More dealers put the service department next to the showroom
Bill Underriner says the new building will allow service to provide 41 percent of revenue, up from 27 percent.
Editor's note: The original version of this story, which also appeared on Page 1 of the March 11 issue, misstated the name of Ron Jona Collaborative.
Bill Underriner is building the dealership of the future. He's putting service front and center, with the showroom alongside.
Service is so important to Underriner that his showroom will shrink, in part to accommodate service business.
"When the customer drives up to the store, the first thing they're going to see is the service department," says Underriner, owner of Underriner Motors in Billings, Mont., which sells Hyundai, Volvo and Buick in one dealership and Honda in another store.
Underriner's new dealership reflects what architects and industry leaders say is a growing trend: dealerships putting the service department in the front of the building, next to the showroom. Future service departments will be bigger and grander than those of the past, which often were not much more than a small, dingy, noisy garage in the rear of the store.
Building a showcase upfront service department is not cheap. And for dealers remodeling a store rather than building a new one, it can be a logistical nightmare to renovate while keeping service bays open.
But with the service, parts and body shop generating 43 percent of an average dealership's annual gross profits, the new design pays off, many dealers say.

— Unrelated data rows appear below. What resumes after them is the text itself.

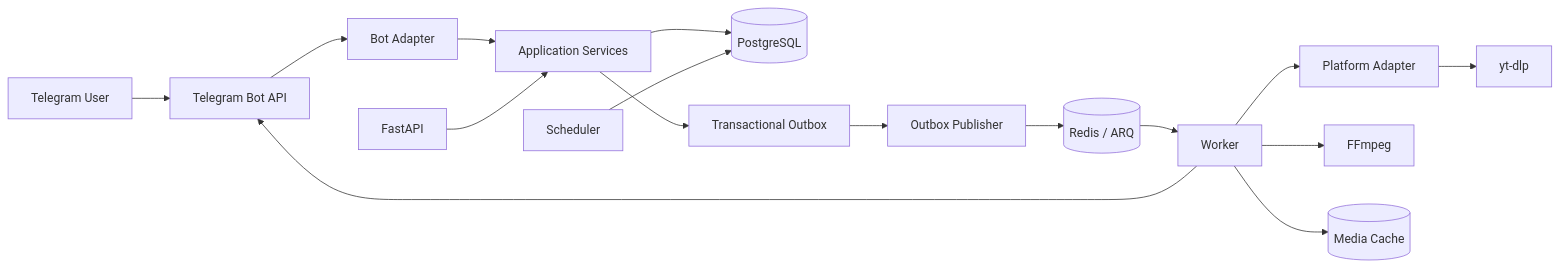
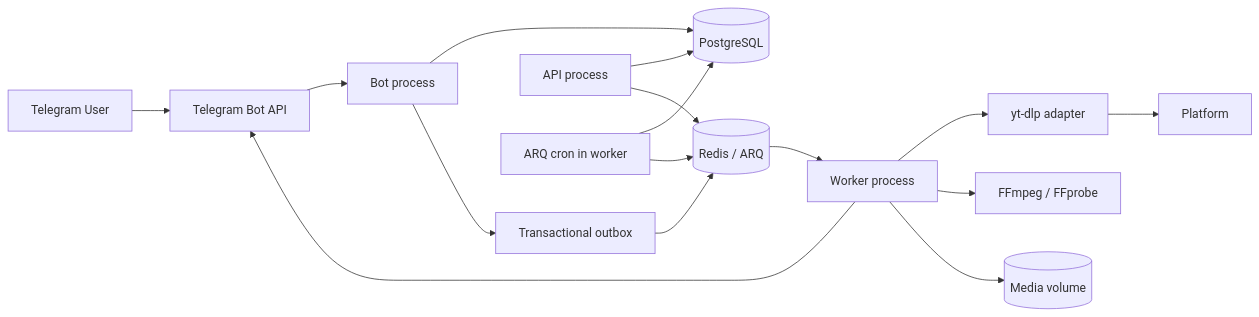
Before and after one commit to bread0xf/SocialsVideoDownloaderBot: the first of 2 diagrams in docs/architecture/system-architecture.md, drawn with Mermaid. The commit also changed other lines of this file and 16 other files, not shown here.

````diff
--- a/docs/architecture/system-architecture.md
+++ b/docs/architecture/system-architecture.md
@@ -5,18 +5,18 @@
 ```mermaid
 flowchart LR
     U[Telegram User] --> TG[Telegram Bot API]
-    TG --> B[Bot Adapter]
-    B --> APP[Application Services]
-    APP --> DB[(PostgreSQL)]
-    APP --> OB[Transactional Outbox]
-    OB --> PUB[Outbox Publisher]
-    PUB --> R[(Redis / ARQ)]
-    R --> W[Worker]
-    W --> EXT[Platform Adapter]
-    EXT --> Y[yt-dlp]
-    W --> FF[FFmpeg]
-    W --> CACHE[(Media Cache)]
+    TG --> B[Bot process]
+    B --> DB[(PostgreSQL)]
+    B --> OB[Transactional outbox]
+    OB --> R[(Redis / ARQ)]
+    R --> W[Worker process]
+    W --> EXT[yt-dlp adapter]
+    EXT --> P[Platform]
+    W --> FF[FFmpeg / FFprobe]
+    W --> CACHE[(Media volume)]
     W --> TG
-    API[FastAPI] --> APP
-    SCH[Scheduler] --> DB
+    A[API process] --> DB
+    A --> R
+    CRON[ARQ cron in worker] --> DB
+    CRON --> R
 ```
````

"The big thing depends on the site of the building and if there is space to do it," says Shane Burley, principal at Ron Jona Collaborative, an architectural firm in suburban Detroit. "Physically moving it is costly, but it's the space that matters. And a dealer would benefit by physically moving service up front."
Burley and other architects say locating the service write-up lane in the front of the building, oriented to the main street frontage, is a trend. Another is to have two customer lounges situated off the showroom. There should be a large lounge with a TV and a smaller one that is quiet for doing work, says Tony Dellicolli, founder of Cityscape Architects Inc., also of suburban Detroit.
Dellicolli, who says his company has remodeled or built many U.S. dealerships in the past 20 years, says the idea of putting service at the front and side of the showroom surfaced when General Motors launched Saturn in 1990.
"The message [Saturn] was sending is they didn't want the service customer to feel like a second-class citizen," Dellicolli says. "They wanted the service customer to feel as important as the buyer."
And service is important. On average, 12 percent of a dealership's annual sales are generated by the service, parts and body shop, says Chip Maher, dealership management consultant for the National Automobile Dealers Association 20 Group Program in McLean, Va.
Underriner estimates service contributes 27 percent of his annual gross revenue. His new building, which will cost $5 million to $6 million, should boost that to 41 percent, he says. He expects to earn a payback on his cost to build it in 2.5 to four years.
Underriner Motors' Buick, Hyundai and Volvo dealership was built in 1986.
It's antiquated by today's standards, Underriner says. In addition to having the service department behind the showroom, it has only nine service bays and lacks an alignment rack and a car wash. He cannot sell tires because he lacks space to stock them, he says.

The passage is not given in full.